What to do: What number of lines in the entries hold the string "value"? Answer with it alone.

Code change snippets:
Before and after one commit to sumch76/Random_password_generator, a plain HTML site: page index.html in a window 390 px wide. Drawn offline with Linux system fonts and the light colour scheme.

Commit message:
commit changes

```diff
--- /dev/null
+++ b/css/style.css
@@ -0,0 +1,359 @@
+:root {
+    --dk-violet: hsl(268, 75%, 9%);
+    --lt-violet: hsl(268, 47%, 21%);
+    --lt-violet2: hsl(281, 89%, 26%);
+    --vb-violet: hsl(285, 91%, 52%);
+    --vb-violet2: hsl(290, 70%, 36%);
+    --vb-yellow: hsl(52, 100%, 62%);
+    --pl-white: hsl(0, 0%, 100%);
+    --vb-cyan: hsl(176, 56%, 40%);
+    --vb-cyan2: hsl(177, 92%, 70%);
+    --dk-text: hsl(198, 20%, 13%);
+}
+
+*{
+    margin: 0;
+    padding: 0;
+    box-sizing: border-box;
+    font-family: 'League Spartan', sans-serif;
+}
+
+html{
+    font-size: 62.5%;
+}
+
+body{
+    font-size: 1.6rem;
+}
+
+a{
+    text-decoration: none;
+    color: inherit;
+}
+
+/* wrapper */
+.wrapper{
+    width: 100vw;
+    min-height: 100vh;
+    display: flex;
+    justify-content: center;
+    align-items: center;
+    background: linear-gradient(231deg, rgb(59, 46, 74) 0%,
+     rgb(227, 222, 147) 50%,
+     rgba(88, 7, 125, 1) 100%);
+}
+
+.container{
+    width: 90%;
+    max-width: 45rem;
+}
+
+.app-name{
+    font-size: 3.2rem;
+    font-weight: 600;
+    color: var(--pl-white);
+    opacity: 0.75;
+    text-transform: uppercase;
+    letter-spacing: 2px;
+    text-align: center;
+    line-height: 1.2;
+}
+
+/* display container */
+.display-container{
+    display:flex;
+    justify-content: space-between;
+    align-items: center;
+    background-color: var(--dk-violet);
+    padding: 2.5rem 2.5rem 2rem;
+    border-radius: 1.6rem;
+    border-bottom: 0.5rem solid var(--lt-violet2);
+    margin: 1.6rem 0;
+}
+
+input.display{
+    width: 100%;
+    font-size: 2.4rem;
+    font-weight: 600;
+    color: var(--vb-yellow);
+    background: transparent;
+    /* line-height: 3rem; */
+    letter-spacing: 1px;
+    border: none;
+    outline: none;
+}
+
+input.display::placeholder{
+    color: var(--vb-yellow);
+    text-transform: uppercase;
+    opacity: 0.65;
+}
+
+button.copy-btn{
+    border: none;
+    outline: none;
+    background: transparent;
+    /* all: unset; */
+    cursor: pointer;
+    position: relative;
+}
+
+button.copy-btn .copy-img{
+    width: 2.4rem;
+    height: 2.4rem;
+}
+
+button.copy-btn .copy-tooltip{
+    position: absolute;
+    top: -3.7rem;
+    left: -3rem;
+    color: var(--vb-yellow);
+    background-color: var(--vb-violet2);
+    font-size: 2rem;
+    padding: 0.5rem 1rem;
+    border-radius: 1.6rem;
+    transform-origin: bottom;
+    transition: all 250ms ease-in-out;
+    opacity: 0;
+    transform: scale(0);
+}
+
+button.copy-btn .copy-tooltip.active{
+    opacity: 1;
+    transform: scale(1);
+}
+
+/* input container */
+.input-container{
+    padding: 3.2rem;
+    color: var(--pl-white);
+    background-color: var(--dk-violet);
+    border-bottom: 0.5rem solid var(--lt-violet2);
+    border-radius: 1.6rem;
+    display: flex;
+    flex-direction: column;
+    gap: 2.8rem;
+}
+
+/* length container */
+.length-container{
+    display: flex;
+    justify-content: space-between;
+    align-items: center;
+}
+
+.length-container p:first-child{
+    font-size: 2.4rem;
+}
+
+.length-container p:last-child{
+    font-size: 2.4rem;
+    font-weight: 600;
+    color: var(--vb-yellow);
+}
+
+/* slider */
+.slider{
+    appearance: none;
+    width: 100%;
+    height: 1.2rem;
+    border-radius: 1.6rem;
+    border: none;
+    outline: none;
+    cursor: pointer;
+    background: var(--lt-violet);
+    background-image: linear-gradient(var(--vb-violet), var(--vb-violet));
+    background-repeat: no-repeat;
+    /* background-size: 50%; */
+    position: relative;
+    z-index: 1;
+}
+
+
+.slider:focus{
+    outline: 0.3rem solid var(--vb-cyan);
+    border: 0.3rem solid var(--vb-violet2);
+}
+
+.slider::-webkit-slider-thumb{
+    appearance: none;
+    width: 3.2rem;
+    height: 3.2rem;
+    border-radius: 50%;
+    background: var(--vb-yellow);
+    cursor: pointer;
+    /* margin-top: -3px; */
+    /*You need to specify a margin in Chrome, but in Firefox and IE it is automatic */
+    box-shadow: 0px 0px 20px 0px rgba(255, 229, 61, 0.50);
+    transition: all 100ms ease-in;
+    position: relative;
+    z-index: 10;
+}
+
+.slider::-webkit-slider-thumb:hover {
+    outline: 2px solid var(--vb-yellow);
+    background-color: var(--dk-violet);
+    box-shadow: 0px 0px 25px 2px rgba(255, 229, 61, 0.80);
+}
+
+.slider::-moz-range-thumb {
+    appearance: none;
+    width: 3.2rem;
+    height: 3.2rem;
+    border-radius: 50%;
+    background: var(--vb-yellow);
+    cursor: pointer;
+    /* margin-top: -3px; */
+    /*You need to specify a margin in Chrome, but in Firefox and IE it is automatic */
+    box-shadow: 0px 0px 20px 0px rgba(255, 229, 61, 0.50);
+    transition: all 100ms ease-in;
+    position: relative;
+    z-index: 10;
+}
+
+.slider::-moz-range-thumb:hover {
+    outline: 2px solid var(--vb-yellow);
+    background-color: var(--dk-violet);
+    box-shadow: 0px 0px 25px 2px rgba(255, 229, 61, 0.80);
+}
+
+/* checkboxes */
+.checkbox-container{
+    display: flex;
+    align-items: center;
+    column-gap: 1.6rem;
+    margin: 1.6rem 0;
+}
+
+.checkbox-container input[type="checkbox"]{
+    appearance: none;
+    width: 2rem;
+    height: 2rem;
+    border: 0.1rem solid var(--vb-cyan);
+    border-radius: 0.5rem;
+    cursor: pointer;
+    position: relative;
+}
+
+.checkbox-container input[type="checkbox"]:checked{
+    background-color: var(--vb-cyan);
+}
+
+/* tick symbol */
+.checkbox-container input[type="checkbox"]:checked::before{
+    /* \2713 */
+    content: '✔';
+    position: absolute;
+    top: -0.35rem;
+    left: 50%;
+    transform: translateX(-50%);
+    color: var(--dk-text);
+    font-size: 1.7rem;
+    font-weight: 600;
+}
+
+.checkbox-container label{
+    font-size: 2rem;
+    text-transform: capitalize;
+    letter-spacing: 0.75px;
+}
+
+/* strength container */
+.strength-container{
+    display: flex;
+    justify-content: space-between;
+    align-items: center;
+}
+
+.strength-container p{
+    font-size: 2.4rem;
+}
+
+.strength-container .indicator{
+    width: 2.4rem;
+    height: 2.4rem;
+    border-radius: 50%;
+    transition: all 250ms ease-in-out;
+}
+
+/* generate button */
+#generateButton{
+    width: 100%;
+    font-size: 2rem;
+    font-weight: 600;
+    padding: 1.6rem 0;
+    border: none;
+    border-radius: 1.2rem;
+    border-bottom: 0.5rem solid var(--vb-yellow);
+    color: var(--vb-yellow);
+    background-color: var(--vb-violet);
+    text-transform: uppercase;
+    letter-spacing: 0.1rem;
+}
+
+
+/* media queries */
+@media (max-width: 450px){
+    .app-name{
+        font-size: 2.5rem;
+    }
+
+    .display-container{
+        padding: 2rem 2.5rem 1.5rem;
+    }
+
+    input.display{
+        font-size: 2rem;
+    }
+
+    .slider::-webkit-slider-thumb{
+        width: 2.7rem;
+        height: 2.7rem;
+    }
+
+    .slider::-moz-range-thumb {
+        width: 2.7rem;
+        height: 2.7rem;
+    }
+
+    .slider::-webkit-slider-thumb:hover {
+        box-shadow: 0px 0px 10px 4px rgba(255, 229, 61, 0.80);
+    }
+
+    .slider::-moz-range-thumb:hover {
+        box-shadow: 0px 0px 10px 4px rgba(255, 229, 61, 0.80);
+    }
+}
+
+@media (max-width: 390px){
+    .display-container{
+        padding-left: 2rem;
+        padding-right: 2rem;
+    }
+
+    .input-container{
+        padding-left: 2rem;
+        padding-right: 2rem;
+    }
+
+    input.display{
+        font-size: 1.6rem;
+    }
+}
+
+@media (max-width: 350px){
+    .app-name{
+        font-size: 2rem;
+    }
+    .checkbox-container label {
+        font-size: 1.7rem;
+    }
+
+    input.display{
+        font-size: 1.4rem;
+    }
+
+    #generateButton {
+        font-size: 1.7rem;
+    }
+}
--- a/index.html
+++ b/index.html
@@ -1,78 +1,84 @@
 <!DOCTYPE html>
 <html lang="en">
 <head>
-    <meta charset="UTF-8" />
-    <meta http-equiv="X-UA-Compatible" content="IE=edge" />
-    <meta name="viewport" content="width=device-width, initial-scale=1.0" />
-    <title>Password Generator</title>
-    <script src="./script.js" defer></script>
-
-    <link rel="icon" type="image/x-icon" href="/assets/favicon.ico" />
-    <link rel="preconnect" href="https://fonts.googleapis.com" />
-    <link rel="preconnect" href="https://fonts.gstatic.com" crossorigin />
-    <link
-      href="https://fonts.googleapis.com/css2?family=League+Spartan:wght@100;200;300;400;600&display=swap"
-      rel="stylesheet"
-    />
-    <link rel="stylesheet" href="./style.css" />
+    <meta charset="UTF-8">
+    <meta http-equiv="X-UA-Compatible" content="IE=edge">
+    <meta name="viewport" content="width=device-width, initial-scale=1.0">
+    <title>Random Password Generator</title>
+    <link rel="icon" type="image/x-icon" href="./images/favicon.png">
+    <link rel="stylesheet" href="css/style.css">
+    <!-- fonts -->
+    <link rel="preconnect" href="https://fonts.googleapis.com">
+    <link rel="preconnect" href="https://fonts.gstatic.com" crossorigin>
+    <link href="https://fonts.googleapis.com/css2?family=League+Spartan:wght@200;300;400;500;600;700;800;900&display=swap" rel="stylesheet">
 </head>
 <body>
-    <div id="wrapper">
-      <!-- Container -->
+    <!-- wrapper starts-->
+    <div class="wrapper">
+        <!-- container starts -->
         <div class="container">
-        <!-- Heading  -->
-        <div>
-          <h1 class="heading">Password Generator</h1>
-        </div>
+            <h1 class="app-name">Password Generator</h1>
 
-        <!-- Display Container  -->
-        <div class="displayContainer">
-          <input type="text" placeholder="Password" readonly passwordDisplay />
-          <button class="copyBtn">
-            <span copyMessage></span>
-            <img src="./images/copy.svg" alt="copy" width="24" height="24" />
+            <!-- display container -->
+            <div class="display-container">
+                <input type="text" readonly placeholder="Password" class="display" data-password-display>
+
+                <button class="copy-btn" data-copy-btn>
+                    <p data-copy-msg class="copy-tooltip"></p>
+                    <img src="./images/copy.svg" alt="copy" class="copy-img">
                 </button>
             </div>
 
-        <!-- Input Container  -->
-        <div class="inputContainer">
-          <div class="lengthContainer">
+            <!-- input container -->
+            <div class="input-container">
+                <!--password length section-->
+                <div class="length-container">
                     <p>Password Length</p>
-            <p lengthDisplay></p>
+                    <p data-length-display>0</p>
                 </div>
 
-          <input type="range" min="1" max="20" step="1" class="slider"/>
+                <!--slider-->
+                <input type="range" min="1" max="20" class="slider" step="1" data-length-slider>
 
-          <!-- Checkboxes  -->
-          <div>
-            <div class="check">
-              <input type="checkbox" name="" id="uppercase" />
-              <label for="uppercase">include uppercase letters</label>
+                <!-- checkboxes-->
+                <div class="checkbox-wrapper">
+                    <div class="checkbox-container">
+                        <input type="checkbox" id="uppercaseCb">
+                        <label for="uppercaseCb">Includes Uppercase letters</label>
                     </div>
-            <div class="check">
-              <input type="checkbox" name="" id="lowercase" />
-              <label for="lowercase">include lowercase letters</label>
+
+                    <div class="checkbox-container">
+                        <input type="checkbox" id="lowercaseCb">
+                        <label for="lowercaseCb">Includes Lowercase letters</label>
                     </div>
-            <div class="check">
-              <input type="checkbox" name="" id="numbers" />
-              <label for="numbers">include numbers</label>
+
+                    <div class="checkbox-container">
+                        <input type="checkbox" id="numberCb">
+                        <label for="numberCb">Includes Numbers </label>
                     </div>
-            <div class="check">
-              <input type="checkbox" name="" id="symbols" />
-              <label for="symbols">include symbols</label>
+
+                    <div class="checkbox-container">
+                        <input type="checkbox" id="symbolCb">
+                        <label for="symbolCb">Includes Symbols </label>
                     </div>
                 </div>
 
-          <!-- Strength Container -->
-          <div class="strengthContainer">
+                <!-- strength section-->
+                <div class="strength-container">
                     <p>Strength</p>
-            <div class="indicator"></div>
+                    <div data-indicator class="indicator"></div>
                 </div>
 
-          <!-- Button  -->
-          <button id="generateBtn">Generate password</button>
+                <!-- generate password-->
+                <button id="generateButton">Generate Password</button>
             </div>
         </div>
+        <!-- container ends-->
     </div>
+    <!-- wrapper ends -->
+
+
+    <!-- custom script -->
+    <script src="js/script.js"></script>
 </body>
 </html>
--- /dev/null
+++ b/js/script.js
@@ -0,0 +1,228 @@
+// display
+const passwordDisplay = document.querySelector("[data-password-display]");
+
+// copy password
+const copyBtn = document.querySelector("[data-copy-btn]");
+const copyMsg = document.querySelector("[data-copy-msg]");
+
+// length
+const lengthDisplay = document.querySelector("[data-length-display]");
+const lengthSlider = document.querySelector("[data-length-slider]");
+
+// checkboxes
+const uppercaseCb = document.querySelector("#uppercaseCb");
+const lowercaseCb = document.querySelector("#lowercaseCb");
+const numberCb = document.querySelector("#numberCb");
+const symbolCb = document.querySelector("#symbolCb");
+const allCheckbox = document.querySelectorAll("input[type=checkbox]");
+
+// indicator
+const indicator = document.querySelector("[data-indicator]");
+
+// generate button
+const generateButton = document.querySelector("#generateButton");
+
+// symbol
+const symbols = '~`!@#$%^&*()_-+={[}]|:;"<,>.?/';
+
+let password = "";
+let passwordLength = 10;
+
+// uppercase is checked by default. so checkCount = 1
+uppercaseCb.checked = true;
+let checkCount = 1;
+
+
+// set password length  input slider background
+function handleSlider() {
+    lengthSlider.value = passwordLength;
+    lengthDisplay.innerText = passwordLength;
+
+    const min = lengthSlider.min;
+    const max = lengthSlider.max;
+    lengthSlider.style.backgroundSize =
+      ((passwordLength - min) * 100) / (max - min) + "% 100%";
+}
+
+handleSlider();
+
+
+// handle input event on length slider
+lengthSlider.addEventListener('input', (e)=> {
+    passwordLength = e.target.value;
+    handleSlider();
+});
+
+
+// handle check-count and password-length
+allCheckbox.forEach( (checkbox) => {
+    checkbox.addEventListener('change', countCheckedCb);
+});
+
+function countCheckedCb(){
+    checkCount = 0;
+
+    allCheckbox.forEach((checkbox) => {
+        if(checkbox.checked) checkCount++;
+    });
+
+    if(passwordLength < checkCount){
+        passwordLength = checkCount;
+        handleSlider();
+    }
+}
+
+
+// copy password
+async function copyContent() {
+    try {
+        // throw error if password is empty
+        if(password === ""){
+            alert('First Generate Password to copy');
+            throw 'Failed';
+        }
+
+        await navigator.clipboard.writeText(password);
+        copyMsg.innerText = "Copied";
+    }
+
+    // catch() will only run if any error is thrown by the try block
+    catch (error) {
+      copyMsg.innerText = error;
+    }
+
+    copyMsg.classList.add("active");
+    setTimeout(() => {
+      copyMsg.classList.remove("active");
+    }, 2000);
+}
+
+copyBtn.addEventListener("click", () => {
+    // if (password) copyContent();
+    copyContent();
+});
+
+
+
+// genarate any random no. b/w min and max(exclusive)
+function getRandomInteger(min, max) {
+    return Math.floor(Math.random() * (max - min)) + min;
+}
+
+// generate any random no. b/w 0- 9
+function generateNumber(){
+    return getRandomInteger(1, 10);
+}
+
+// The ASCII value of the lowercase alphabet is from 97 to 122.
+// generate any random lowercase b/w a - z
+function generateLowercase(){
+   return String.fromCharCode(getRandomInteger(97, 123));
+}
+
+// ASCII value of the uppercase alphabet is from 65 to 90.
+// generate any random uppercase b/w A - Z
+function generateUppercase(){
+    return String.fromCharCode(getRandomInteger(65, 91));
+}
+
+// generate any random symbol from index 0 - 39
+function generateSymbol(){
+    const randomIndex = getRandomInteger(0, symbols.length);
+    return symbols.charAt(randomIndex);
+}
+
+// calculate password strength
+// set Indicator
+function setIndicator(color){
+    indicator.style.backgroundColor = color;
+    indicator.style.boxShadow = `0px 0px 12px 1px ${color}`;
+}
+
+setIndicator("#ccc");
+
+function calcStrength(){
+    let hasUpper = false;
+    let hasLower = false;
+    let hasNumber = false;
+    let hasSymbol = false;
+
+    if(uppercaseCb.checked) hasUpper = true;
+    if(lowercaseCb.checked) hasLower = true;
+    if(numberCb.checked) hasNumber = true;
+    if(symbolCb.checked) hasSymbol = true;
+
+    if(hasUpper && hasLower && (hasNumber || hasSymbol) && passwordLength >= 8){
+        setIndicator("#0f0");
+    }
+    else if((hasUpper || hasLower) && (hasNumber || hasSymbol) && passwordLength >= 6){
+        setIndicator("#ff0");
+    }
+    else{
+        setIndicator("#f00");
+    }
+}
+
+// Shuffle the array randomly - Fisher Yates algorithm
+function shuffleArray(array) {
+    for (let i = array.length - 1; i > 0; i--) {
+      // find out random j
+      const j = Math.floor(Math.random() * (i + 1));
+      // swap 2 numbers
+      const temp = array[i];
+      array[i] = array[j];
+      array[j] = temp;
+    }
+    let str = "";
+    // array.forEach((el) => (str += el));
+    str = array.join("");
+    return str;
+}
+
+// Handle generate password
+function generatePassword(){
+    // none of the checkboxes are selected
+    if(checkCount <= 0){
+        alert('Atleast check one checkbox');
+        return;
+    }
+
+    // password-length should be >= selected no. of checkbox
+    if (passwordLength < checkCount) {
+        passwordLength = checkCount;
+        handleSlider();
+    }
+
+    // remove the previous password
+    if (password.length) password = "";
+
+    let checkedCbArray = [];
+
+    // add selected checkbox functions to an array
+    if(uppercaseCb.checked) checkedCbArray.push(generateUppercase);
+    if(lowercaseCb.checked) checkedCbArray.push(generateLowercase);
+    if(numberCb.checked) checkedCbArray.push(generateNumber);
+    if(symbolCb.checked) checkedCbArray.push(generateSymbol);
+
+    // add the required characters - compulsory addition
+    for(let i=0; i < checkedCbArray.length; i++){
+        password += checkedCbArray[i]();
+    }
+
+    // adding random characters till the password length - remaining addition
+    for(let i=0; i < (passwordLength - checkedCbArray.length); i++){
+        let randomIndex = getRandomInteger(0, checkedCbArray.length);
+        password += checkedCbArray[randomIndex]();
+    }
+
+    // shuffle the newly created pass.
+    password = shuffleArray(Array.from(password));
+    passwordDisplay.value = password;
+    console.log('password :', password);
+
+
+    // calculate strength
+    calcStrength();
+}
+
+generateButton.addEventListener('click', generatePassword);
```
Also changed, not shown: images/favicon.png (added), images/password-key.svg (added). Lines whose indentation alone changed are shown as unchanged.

Final answer: 5